The Coast Guard said there is a revised strategy to refloat the Ever Forward, and the second attempt to get the grounded container ship out of Chesapeake Bay could take more than two weeks.
“Salvage experts determined they would not be able to overcome the ground force of the Ever Forward in its current loaded condition. The new strategy offers the best chance of successfully refloating the Ever Forward,” the Coast Guard said in a press release Monday. It is working with the Maryland Department of the Environment and Evergreen Marine Corp. to remove the vessel from the shipping channel.
The 1,095-foot-long Ever Forward, with a carrying capacity of 11,850 twenty-foot equivalent units, ran aground in Chesapeake Bay near the Craighill channel March 13.
The Ever Forward grounding drew global attention not for disruption of the supply chain but for its name. Another Evergreen container ship, the Ever Given, notoriously blocked the Suez Canal for a week last year and sent the global supply chain — and mainstream media — into a tizzy.
The Ever Forward is not preventing other vessels from transiting to or from the Port of Baltimore, where it last berthed. As Lars Jensen, CEO of Vespucci Marine, noted soon after the incident, the Ever Forward grounding “is not an event with major global ramifications.”
Still, it is a spectacle in Chesapeake Bay, and state and federal agencies began working with Evergreen almost immediately after the grounding to devise a strategy to get the container ship on its way.

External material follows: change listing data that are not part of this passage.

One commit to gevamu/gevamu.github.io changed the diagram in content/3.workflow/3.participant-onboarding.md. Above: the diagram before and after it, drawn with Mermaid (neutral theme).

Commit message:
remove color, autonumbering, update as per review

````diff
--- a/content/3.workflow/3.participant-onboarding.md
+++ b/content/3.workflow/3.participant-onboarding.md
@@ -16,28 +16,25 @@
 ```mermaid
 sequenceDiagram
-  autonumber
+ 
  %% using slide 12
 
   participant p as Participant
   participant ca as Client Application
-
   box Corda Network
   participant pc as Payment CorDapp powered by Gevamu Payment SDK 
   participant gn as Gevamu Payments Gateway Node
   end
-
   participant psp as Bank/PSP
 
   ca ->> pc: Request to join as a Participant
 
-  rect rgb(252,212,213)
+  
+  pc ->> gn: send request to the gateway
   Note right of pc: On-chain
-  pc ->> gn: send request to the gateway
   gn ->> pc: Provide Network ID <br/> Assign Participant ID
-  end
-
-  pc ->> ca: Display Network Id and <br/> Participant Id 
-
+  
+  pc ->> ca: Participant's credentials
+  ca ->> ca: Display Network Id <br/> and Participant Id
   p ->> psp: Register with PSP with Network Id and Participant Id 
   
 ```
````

The Coast Guard shared the first refloating plan on March 18. “After sufficient mud is excavated, the amount of ballast water on Ever Forward will be adjusted to reduce the ship’s weight and the refloating operation will begin using both the tugboats and the power of her main engine. The rescue team will carry out the plan utilizing the most beneficial high-tide period in the port area.”

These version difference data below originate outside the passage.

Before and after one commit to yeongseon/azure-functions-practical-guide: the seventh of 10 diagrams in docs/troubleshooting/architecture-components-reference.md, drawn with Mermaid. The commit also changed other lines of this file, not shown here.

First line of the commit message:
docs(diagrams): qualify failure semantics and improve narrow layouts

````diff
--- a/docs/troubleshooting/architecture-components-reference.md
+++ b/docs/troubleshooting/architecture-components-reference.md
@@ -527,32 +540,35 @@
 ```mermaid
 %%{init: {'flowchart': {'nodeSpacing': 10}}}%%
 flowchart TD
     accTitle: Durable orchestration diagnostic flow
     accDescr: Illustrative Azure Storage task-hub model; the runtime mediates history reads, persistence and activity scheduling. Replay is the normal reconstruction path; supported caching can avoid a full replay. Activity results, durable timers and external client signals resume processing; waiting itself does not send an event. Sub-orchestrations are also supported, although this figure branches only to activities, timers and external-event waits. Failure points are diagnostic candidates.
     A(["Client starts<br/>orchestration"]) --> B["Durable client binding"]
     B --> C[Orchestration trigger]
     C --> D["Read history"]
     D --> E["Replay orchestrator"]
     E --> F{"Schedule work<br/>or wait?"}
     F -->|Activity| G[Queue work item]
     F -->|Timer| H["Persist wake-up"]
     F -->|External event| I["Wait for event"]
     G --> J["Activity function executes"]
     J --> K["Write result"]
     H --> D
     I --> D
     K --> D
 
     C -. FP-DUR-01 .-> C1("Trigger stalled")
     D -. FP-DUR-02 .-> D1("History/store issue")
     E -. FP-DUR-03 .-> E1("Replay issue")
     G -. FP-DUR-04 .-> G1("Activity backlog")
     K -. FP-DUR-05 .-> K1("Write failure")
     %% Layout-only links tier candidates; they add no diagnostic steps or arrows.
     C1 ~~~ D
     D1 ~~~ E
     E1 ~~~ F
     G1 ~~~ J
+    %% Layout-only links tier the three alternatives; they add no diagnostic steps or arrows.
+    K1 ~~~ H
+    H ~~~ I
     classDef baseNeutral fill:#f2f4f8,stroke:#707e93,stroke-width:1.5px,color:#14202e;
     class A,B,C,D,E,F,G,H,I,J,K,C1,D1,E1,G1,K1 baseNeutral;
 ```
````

Following more than a week of dredging, an attempt to refloat the ship took place last Tuesday. The Ever Forward didn’t budge.
The Coast Guard said Monday that dredging to a channel depth of 43 feet would continue. But now containers will be removed from the Ever Forward “as soon as the installation of two crane barges with suitable lift heights” takes place.

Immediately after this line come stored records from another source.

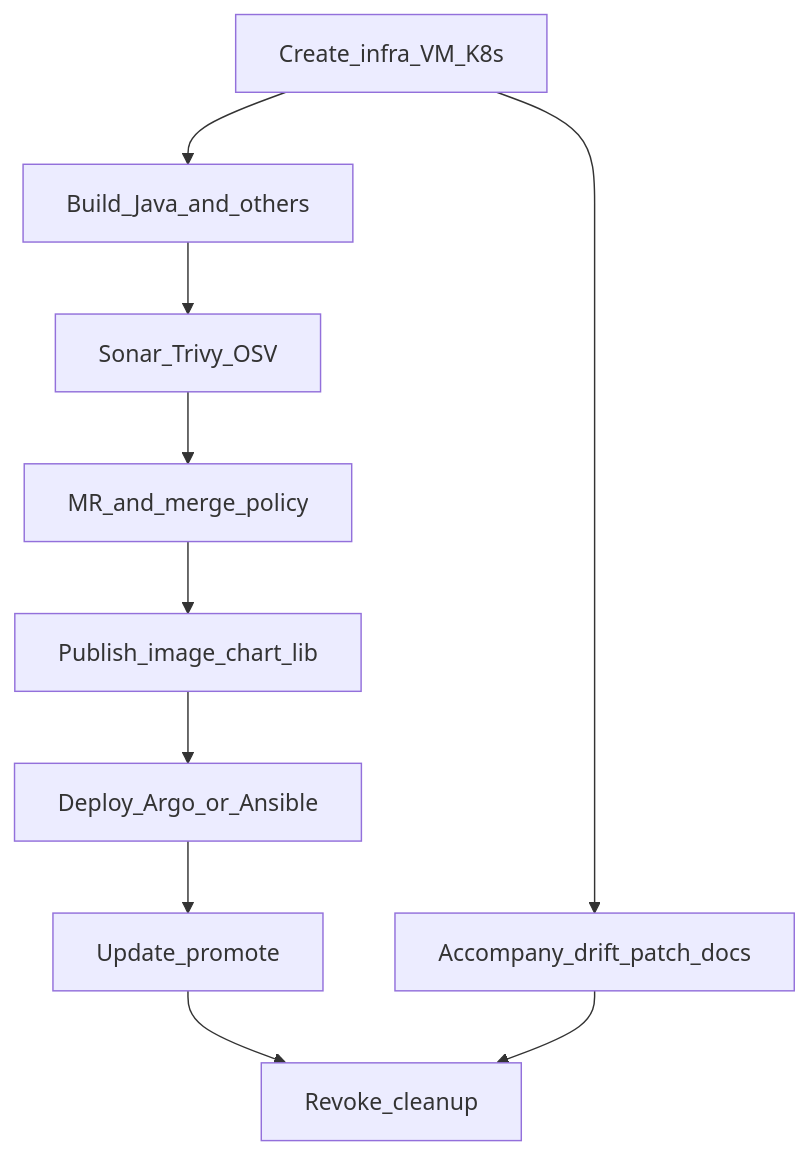
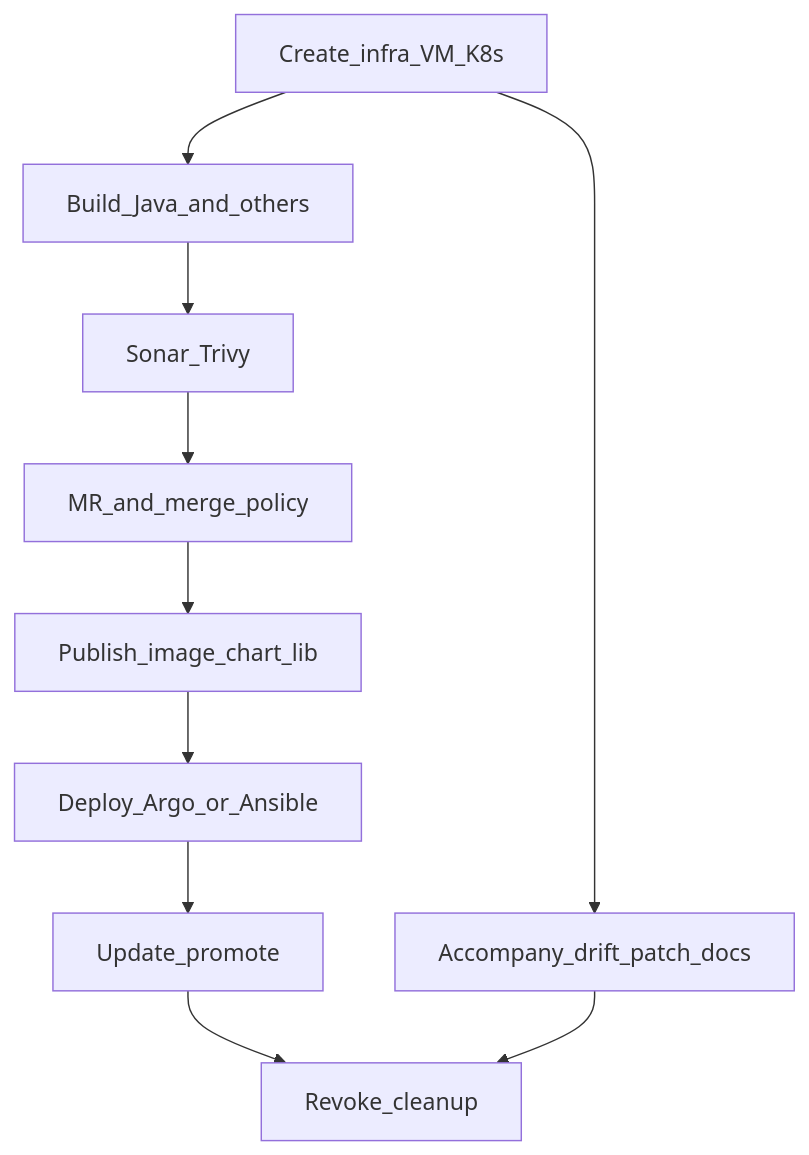
Before and after one commit to NarberallGamma/narberall-platform-engineer-lab: the third of 4 diagrams in diagrams/iac/ci-turnkey.md, drawn with Mermaid. The commit also changed other lines of this file and 226 other files, not shown here.

````diff
--- a/diagrams/iac/ci-turnkey.md
+++ b/diagrams/iac/ci-turnkey.md
@@ -27,12 +47,12 @@
 ```mermaid
 flowchart TB
   Create[Create_infra_VM_K8s] --> Accompany[Accompany_drift_patch_docs]
   Create --> Build[Build_Java_and_others]
-  Build --> Gates[Sonar_Trivy_OSV]
+  Build --> Gates[Sonar_Trivy]
   Gates --> MR[MR_and_merge_policy]
   MR --> Publish[Publish_image_chart_lib]
   Publish --> Deploy[Deploy_Argo_or_Ansible]
   Deploy --> Update[Update_promote]
   Update --> Revoke[Revoke_cleanup]
   Accompany --> Revoke
 ```
````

The removed containers will be shuttled back to where they were onloaded, the Seagrit Marine Terminal at the Port of Baltimore.
“Once the containers are removed, tugs and pull barges will attempt another refloat,” the Coast Guard press release said, adding that “all aspects of the operation should take approximately two weeks. However, that timeline may change based on weather conditions and other variables outside of the control of the unified command.”
Meanwhile, a sensor system has been installed to constantly monitor the ship’s stability. Regular soundings of the fuel and ballast tanks are also being done, according to the Coast Guard.
The Ever Forward was bound for Norfolk, Virginia, when it ran aground. In addition to Baltimore, the container ship had called Colon, Panama, and Savannah, Georgia. The Ever Forward sails on the Ocean Alliance’s Asia-U.S. East Coast service. It was expected to call New York before transiting the Panama Canal to pick up cargo in China.